Is it better to use a pen name?

Is it better to use a pen name?

It is entirely up to the individual whether or not to employ a pen name or pseudonym. Unless you share a name with a well-known author or celebrity, there is no right or incorrect response. Just keep in mind that if you do use one, you must be willing to adopt a new persona (even if it is extremely similar to your own identity).

The main advantage of a pen name is that it gives you complete control over your work. You can avoid political controversies or religious debates that might affect your reputation as an author. You can also write under different names for different audiences. Some authors even make multiple livings writing for different markets under different names!

There are several reasons why people choose to use a pen name. Some common ones include: wanting to protect their privacy, avoid conflict with another writer, and earn additional income. There are many others too; we will discuss some more specific cases below.

Using a pen name is simple enough. When you register your book with a publisher or self-publish it on Amazon, they will need your full legal name. After that, whenever you want to address someone by their first name only, just spell out the full last name when speaking or typing. No one will ever know that "Jane Smith" is actually you!

Now, some may question how anyone could earn an extra income by writing under different names. The most common way of doing this is by publishing eBooks.

What makes a good pen name?

Choosing a pseudonym may be as difficult as naming a character, especially when the character is yourself. A pen name that is a version of your actual name, such as a middle name, nickname, or initials, is the most basic. Many writers merely alter their surname so they don't have to remember which first name to use at conferences. Some choose names that are completely different from their own; for example, Jane Austen wrote under the pen name "Mrs. Austen.".

If you can imagine someone else using the name, it doesn't matter how you spell it or what letters it starts with, then it's available. For example, "Jane Eyre" was already taken by another writer so Charlotte Brontë used her middle name instead. Sometimes two people will take the same name, like "John Lennon" and "Paul McCartney." In other cases, the same name may have many meanings in different languages, like "Michael" meaning "God Is My Judge." Or it may be an abbreviation for something else, like "Dick" for Richard Nixon or "JD" for John Doe.

The choice of a pen name is very personal. It should reflect who you are, but not everyone will understand right away. For example, "George Orwell" might mean something familiar to British readers, but "Orwellian" is a new word used to describe totalitarian government surveillance programs.

What should I consider when choosing a pen name?

The most common error authors make when selecting a pen name is failing to evaluate the marketing worth of a pen name before making a selection. In summary, the pseudonym you select for your work can have a significant influence on your book and platform, since it becomes your author brand. So before you pick a nickname for yourself, think about what kind of image you want to project and if it matches with the books you plan to write.

Your pen name should be unique so that it doesn't conflict with other writers' trademarks or infringe on any copyrights. It should also be attractive and memorable so that readers will want to learn more about you and your work. A great pen name makes your writing career easier by reducing confusion among audiences who may know only one writer with the same first name.
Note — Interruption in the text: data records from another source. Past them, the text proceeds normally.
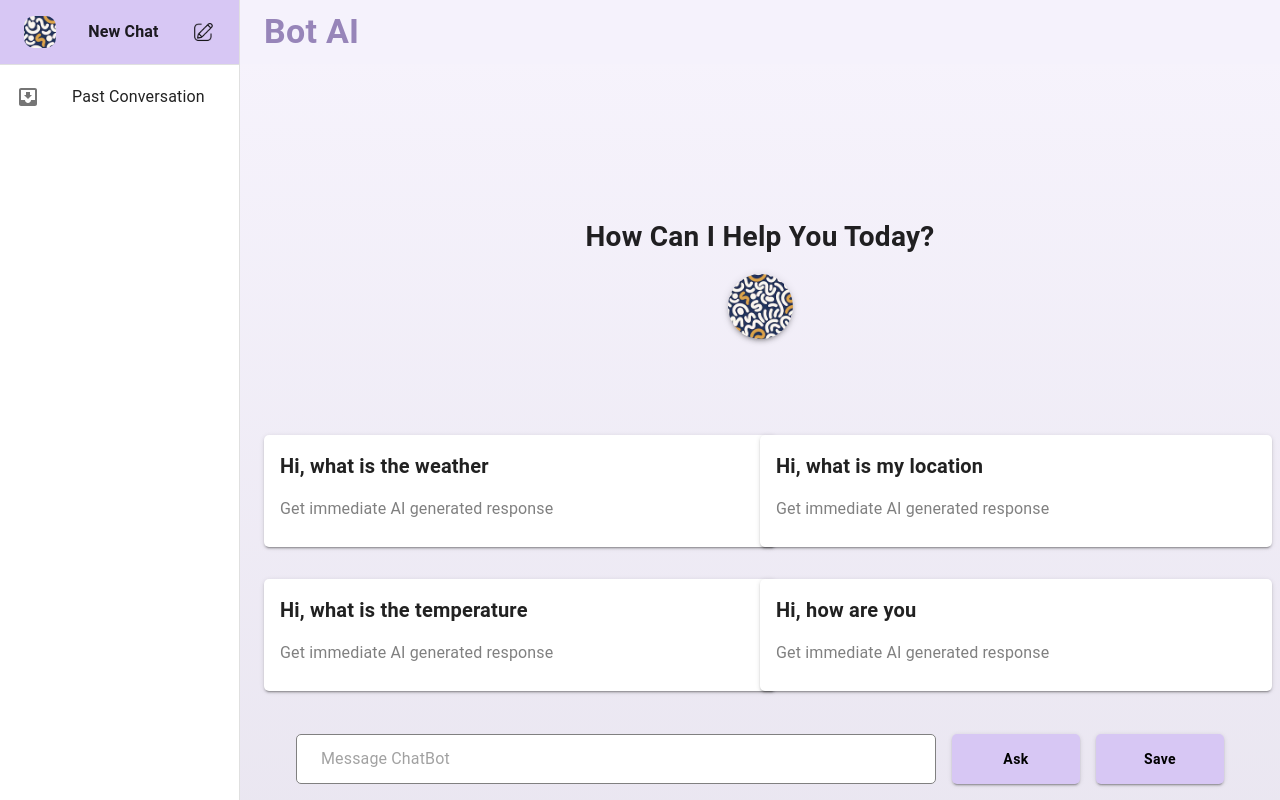
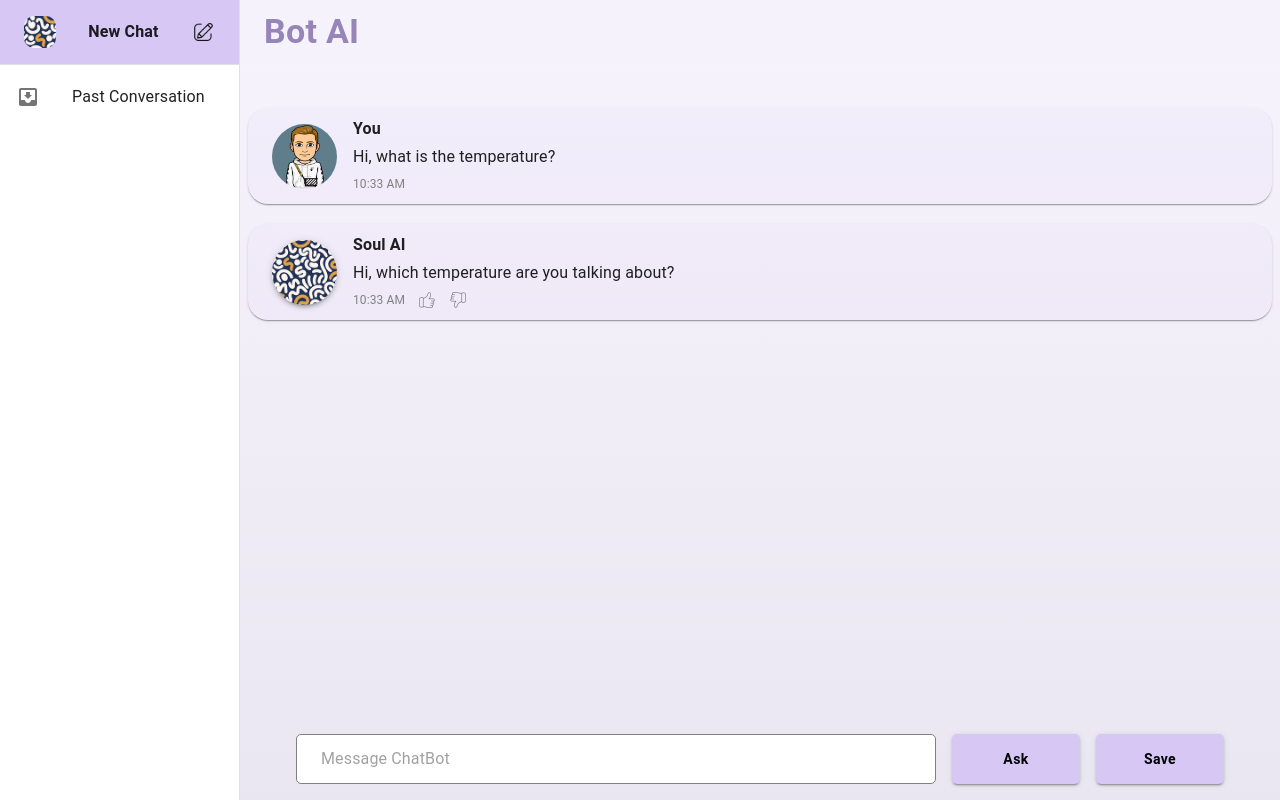
Before and after one commit to abhishekpatil4/chatBot, a React (Vite) app: page / in a window 1280 px wide. Both pictures are taken after a click on the element 512 px from the left and 619 px from the top of the page. Built offline with nearby package versions, Linux system fonts and the light colour scheme.

Commit message:
feat: add functionality to example messages

```diff
--- /dev/null
+++ b/src/components/ContextForWelcomeMsg.jsx
@@ -0,0 +1,2 @@
+import { createContext } from 'react';
+export const ContextForWelcomeMsg = createContext();
--- /dev/null
+++ b/src/components/CurrentMessages.jsx
@@ -0,0 +1,28 @@
+import { Box } from "@mui/material"
+import { useState, useEffect } from "react";
+import Message from "./Message";
+
+const CurrentMessages = () => {
+    const [messages, setMessages] = useState([]);
+    useEffect(() => {
+        const getLocalData = async () => {
+            if (localStorage.getItem("messages")) {
+                const arr = await JSON.parse(localStorage.getItem("messages"));
+                setMessages(arr);
+            }
+        }
+        getLocalData();
+    }, []);
+    return <Box>
+        {
+            messages.length > 0 ?
+                messages.map((msg, idx) =>
+                    <Message key={idx} type={msg.type} message={msg.message} />
+                )
+                :
+                <h3>No data available</h3>
+        }
+    </Box>
+}
+
+export default CurrentMessages;
--- a/src/components/ExampleMessageBox.jsx
+++ b/src/components/ExampleMessageBox.jsx
@@ -15,28 +15,24 @@ function getCurrentTime() {
     return formattedTime;
 }
 
-const ExampleMessageBox = ({ message, id }) => {
+const ExampleMessageBox = ({ message, id, setShowWelcomeMsg }) => {
     const handleClick = () => {
-        console.log("id: ", data[50 + id].id);
-        console.log("question: ", data[50 + id].question);
-        console.log("response: ", data[50 + id].response);
+        setShowWelcomeMsg(false);
         const time = getCurrentTime();
-
         if (localStorage.getItem("messages")) {
             let arr = JSON.parse(localStorage.getItem("messages"));
-            let newData = [
-                {
+            console.log("arr: ", arr);
+            arr.push({
                 type: "user",
                 message: data[50 + id].question,
                 time: time
-                },
-                {
+            })
+            arr.push({
                 type: "bot",
                 message: data[50 + id].response,
                 time: time
-                },
-            ];
-            arr.push(newData);
+            })
+            console.log("arr: ", arr);
             localStorage.setItem("messages", JSON.stringify(arr));
         } else {
             let arr = [
@@ -54,7 +50,7 @@ const ExampleMessageBox = ({ message, id }) => {
             localStorage.setItem("messages", JSON.stringify(arr));
         }
     }
-    return <Grid item xs={12} lg={6} onClick={handleClick} sx={{cursor:'pointer'}}>
+    return <Grid item xs={12} lg={6} onClick={handleClick} sx={{ cursor: 'pointer' }}>
         <Box sx={{ width: { xs: '80vw', sm: '512px' }, height: "112px", backgroundColor: 'white', borderRadius: '5px', padding: '0.5rem', boxShadow: 2, margin: 'auto' }}>
             <Typography sx={{ fontWeight: 700, fontSize: '20px', padding: '0.5rem' }}>
                 {message}
--- a/src/components/WelcomeMessage.jsx
+++ b/src/components/WelcomeMessage.jsx
@@ -8,9 +8,9 @@ import { useMediaQuery } from '@mui/material';
 
 const exampleMsg = ["Hi, what is the weather", "Hi, what is my location", "Hi, what is the temperature", "Hi, how are you"]
 
-const WelcomeMessage = () => {
+const WelcomeMessage = ({ setShowWelcomeMsg }) => {
     const isXs = useMediaQuery((theme) => theme.breakpoints.down('sm'));
-    return <Box sx={{ display: 'flex', justifyContent: 'center', alignItems: 'center', flexDirection: 'column', marginTop: {xs:'8rem', md: '0rem', lg: '8rem' } }}>
+    return <Box sx={{ display: 'flex', justifyContent: 'center', alignItems: 'center', flexDirection: 'column', marginTop: { xs: '8rem', md: '0rem', lg: '8rem' } }}>
         <Typography sx={{ fontWeight: 600, fontSize: { xs: '22px', md: '28px' } }}>
             How Can I Help You Today?
         </Typography>
@@ -24,7 +24,7 @@ const WelcomeMessage = () => {
                         if (isXs && idx === 2) {
                             return null;
                         }
-                        return <ExampleMessageBox key={idx} message={message} id={idx}/>
+                        return <ExampleMessageBox key={idx} message={message} id={idx} setShowWelcomeMsg={setShowWelcomeMsg} />
                     })
                 }
             </Grid>
--- a/src/pages/Home.jsx
+++ b/src/pages/Home.jsx
@@ -28,6 +28,9 @@ import icon from "../assets/icon.png"
 import Message from "../components/Message"
 import useViewportHeight from '../components/useViewPortHeight';
 import WelcomeMessage from "../components/WelcomeMessage";
+import { useState } from 'react';
+import CurrentMessages from '../components/CurrentMessages';
+// import { ContextForWelcomeMsg } from "./components/ContextForWelcomeMsg"
 
 const drawerWidth = 240;
 
@@ -40,6 +43,7 @@ function Home(props) {
     const { window } = props;
     const [mobileOpen, setMobileOpen] = React.useState(false);
     const [isClosing, setIsClosing] = React.useState(false);
+    const [showWelcomeMsg, setShowWelcomeMsg] = useState(true);
 
     const handleDrawerClose = () => {
         setIsClosing(true);
@@ -186,7 +190,11 @@ function Home(props) {
                     <Message type={"user"} message={"Hi!"} />
                     <Message type={"bot"} message={"Hey Abhishek! How are you doing?"} />
                 </Box> */}
-                <WelcomeMessage />
+                {showWelcomeMsg ?
+                    <WelcomeMessage setShowWelcomeMsg={setShowWelcomeMsg} />
+                    :
+                    <CurrentMessages />
+                }
 
                 {/* <Typography paragraph>
                     Lorem ipsum dolor sit amet, consectetur adipiscing elit, sed do eiusmod
```
Lines whose indentation alone changed are shown as unchanged.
Finally, your pen name should reflect you as an author: interesting enough to warrant further exploration, but not so specific or obscure that readers won't understand its meaning.

There are many ways to choose a pen name. You could choose it randomly, like some novelists do, or you could base it on something personal such as your favorite movie star or musician. The important thing is that you come up with a name that isn't already in use by someone else. If you do find another writer using the same pen name, go with another one. There are plenty of characters out there waiting to be claimed by someone.

How do you get a unique pen name?

To choose a pen name, do the following:

  1. Identify the right age for your pseudonym.
  2. Choose options that fit your literary genre.
  3. Check the availability of your pen name’s URL and social media handles.
  4. Choose a name that’s easy to spell, pronounce, and remember.
  5. Make sure your pen name isn’t similar or identical to another author’s.

How do you legally use a pen name?

There is no true legal process for choosing a pen name—you may usually just select one and go with it. While most states require anyone doing business under a different name to register with the state, these regulations normally do not apply to authors who use pen names. 31st of July, 2020: According to the New York Times, using a pseudonym is now illegal in that state if you do not have the intention of getting paid.

In fact, using a pen name is kind of like having multiple identities. You can use your real name on social media, for example, or use pen names for writing blogs or articles. The more identities you have, the more opportunities you have of being credited for your work.

People use pen names for many reasons. Some common ones are to avoid controversy or prejudice associated with their actual identity, to gain recognition as a writer, or simply because they feel like it's fun to use a different name on each piece of writing!

It's definitely acceptable in today's society to use a pen name. If you want to, you can even use several of them at the same time!

About Article Author

James Puckett

James Puckett has served in various countries, including Iraq and Afghanistan. James left the agency after 9 years of service because he wanted to focus on his family and teaching people about safety.

Related posts